### YOUR GOAL:
Across the whole listing, filter for the string "Standards" and copy every line that has it.

*** Opening of RECORDS FOR THE EXERCISE ***

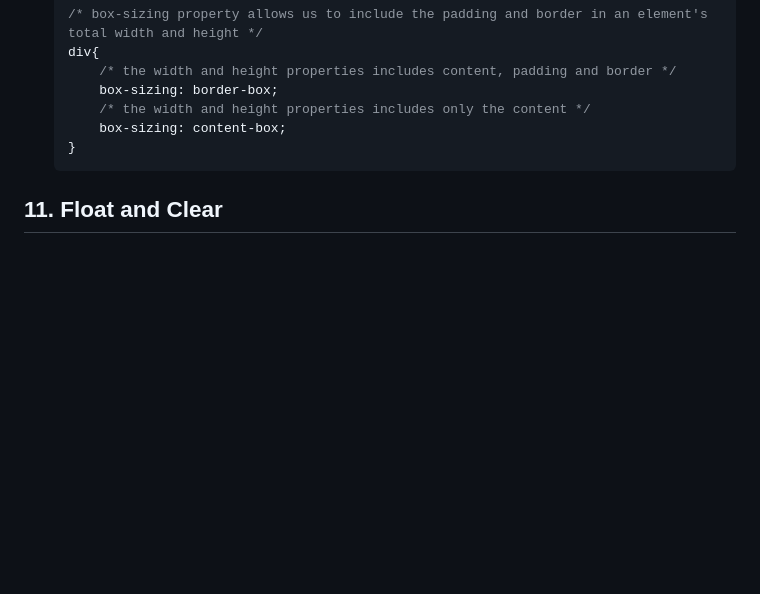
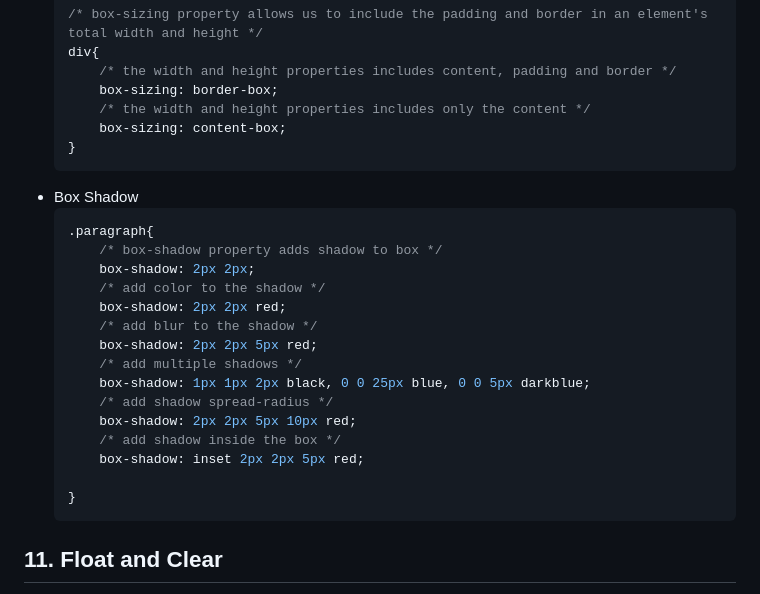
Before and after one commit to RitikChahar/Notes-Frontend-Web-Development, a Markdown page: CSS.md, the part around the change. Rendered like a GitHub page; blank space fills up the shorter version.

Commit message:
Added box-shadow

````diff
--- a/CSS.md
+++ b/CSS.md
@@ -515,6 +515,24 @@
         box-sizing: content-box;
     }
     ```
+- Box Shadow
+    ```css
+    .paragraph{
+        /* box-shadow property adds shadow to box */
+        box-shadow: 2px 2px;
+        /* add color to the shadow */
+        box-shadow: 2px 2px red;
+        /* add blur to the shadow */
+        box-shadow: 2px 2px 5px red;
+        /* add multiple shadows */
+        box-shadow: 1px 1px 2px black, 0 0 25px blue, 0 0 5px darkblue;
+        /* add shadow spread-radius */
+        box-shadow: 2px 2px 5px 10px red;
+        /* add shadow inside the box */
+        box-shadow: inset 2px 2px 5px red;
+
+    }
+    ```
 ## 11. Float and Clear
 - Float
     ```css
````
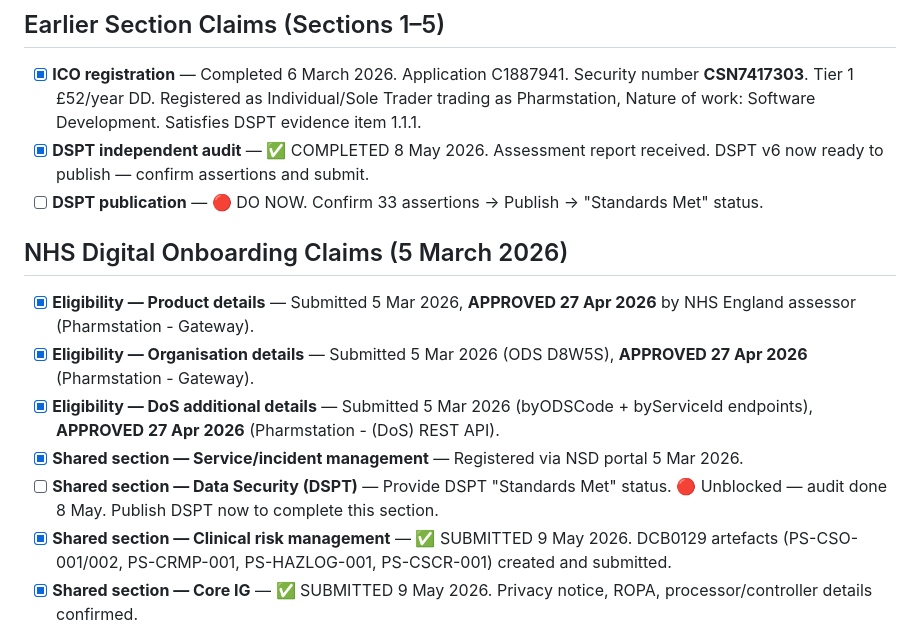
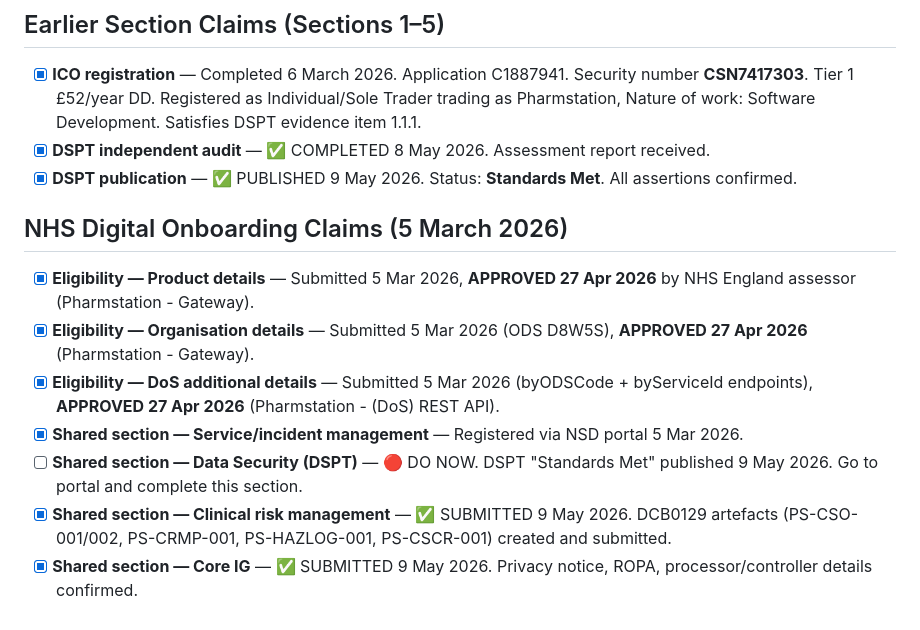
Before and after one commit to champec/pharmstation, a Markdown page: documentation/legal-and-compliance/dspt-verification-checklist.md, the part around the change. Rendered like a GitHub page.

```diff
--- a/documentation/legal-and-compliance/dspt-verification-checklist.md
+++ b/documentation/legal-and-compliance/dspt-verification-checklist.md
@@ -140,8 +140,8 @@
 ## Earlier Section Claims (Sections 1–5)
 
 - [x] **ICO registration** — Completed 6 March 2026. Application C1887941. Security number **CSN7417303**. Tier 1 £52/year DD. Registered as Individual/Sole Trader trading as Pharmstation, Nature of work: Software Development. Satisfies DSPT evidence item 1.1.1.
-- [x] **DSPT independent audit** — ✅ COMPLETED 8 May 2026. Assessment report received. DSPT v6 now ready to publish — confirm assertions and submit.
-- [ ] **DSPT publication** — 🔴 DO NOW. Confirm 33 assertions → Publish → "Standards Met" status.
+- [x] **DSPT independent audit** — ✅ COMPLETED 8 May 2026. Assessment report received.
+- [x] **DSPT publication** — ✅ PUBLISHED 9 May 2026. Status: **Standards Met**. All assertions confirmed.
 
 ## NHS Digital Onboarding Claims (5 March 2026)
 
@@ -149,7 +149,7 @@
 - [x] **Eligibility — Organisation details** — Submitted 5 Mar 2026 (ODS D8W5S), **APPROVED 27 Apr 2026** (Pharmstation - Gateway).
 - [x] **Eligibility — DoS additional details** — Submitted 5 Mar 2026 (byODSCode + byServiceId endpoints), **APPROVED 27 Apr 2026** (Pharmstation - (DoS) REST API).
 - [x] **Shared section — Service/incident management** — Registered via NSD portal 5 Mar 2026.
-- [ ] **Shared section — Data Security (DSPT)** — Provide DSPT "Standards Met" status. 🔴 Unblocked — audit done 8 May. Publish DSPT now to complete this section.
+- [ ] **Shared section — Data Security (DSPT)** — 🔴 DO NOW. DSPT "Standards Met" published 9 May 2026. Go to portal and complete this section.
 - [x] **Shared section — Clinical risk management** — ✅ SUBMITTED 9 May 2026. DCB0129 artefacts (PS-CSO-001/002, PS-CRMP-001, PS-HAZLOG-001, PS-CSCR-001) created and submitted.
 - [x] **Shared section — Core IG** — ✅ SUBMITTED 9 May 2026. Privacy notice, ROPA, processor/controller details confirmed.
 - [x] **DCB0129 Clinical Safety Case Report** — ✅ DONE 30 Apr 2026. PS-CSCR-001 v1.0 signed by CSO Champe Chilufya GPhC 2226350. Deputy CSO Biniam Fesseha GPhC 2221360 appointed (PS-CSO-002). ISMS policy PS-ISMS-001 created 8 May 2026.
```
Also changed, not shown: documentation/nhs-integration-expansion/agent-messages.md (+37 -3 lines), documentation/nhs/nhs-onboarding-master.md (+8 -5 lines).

*** Close of RECORDS FOR THE EXERCISE ***

### EXPECTED OUTPUT:
-- [ ] **DSPT publication** — 🔴 DO NOW. Confirm 33 assertions → Publish → "Standards Met" status.
+- [x] **DSPT publication** — ✅ PUBLISHED 9 May 2026. Status: **Standards Met**. All assertions confirmed.
-- [ ] **Shared section — Data Security (DSPT)** — Provide DSPT "Standards Met" status. 🔴 Unblocked — audit done 8 May. Publish DSPT now to complete this section.
+- [ ] **Shared section — Data Security (DSPT)** — 🔴 DO NOW. DSPT "Standards Met" published 9 May 2026. Go to portal and complete this section.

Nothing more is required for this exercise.